Take each line from the entries that holds "className" and copy it out.
[RECORDS PROVIDED — start]
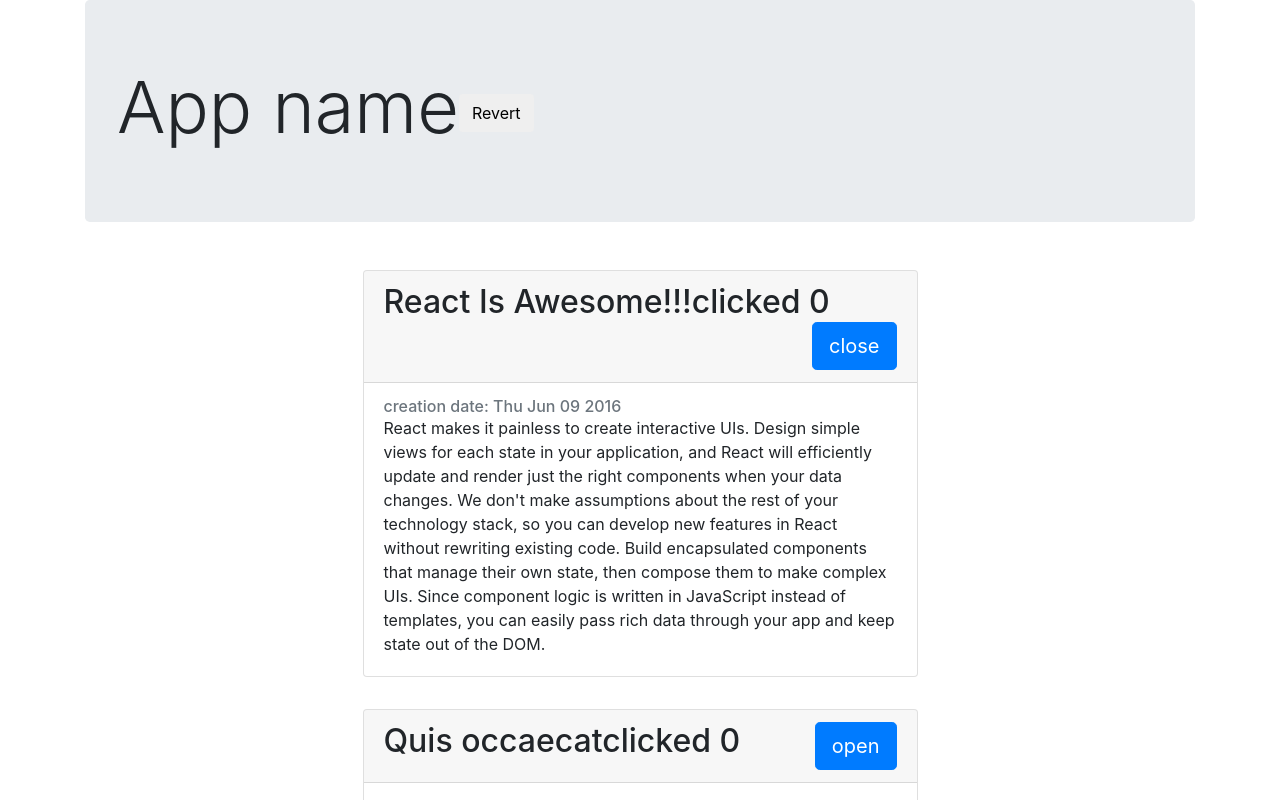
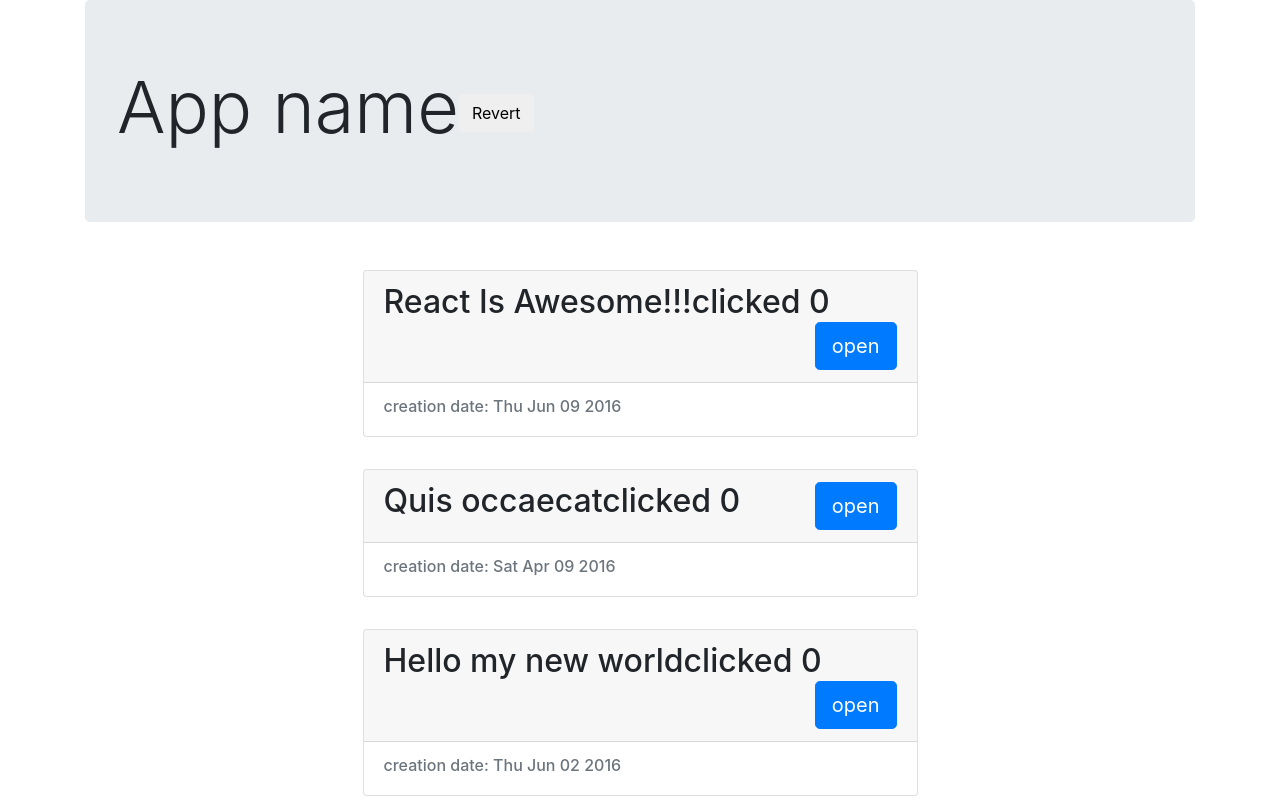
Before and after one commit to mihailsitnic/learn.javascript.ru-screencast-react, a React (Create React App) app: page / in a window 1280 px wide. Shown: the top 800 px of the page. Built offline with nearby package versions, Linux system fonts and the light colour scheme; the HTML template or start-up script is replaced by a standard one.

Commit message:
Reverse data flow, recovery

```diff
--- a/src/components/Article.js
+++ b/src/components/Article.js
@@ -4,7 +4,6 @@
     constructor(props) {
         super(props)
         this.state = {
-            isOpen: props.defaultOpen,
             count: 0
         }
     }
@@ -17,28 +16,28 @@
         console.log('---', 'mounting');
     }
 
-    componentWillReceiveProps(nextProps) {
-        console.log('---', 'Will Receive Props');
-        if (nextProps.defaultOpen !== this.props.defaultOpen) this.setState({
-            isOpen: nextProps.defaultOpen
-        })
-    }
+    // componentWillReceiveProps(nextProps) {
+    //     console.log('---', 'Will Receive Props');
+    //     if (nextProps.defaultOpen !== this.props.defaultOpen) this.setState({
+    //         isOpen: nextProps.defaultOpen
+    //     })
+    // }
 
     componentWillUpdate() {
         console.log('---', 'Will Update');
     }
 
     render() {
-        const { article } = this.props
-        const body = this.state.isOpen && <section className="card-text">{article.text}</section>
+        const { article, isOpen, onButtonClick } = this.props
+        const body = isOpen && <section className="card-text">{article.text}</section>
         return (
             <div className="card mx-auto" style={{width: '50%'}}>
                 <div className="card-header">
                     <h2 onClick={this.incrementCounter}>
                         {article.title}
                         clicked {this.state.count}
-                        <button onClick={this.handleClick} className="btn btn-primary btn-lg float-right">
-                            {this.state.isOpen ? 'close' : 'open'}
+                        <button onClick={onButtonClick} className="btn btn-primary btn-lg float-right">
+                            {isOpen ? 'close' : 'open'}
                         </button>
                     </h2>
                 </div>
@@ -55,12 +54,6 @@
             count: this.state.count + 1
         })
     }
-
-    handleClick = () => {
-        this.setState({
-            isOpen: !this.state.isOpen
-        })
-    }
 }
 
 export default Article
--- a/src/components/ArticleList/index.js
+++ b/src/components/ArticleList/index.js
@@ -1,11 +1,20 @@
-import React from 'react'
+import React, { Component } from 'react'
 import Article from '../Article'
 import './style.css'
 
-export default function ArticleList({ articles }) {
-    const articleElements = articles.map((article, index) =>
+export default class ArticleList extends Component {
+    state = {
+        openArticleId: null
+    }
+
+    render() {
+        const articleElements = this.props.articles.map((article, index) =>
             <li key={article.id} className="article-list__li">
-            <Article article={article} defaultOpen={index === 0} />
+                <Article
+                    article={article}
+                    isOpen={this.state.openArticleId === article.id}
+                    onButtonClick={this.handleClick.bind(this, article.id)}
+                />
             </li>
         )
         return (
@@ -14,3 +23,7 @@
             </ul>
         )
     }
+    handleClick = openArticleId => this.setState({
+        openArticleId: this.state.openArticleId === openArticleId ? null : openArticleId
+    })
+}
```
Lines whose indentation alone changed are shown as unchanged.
[RECORDS PROVIDED — finish]
[RECORDS PROVIDED — start]
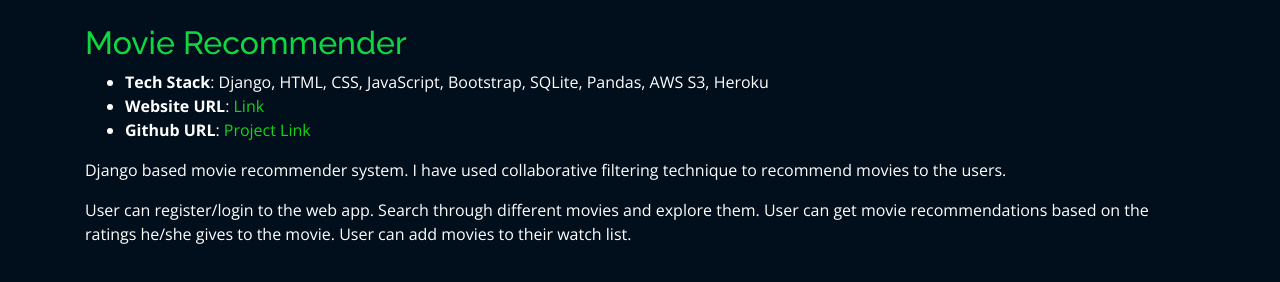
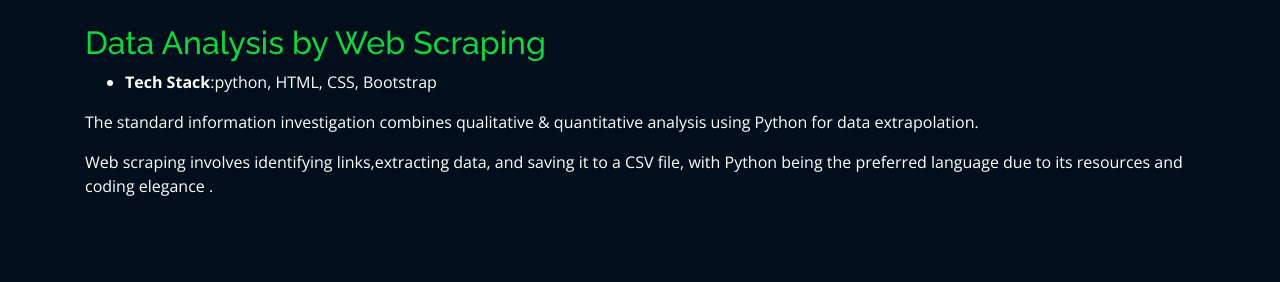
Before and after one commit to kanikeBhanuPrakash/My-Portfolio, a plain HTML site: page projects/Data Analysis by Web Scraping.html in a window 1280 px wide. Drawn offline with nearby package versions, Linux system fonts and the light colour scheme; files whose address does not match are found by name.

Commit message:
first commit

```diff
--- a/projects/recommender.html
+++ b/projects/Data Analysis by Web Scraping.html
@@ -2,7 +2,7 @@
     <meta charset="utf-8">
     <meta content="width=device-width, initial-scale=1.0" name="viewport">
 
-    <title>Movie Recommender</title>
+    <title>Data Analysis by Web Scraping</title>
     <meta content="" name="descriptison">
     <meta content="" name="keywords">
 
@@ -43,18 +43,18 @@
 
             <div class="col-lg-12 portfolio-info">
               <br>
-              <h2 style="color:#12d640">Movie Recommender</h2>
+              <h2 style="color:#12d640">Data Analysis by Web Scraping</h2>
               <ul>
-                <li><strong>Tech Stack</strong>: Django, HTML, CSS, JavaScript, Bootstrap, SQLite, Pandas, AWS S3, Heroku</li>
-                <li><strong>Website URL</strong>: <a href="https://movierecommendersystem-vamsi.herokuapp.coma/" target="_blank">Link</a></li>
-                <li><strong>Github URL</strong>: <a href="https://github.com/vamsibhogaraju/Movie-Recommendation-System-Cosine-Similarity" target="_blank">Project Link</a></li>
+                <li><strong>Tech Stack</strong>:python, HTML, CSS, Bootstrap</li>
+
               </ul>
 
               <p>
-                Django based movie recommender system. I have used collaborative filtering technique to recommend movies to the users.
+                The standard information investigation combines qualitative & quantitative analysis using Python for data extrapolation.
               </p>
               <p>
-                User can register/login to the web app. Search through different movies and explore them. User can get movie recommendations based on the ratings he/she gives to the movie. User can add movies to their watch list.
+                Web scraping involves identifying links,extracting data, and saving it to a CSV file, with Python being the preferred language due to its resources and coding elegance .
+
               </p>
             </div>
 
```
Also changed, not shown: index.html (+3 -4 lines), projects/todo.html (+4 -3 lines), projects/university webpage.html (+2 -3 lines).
[RECORDS PROVIDED — finish]
# RESULT OF THIS EXERCISE
-        const body = this.state.isOpen && <section className="card-text">{article.text}</section>
+        const body = isOpen && <section className="card-text">{article.text}</section>
             <div className="card mx-auto" style={{width: '50%'}}>
                 <div className="card-header">
-                        <button onClick={this.handleClick} className="btn btn-primary btn-lg float-right">
+                        <button onClick={onButtonClick} className="btn btn-primary btn-lg float-right">
             <li key={article.id} className="article-list__li">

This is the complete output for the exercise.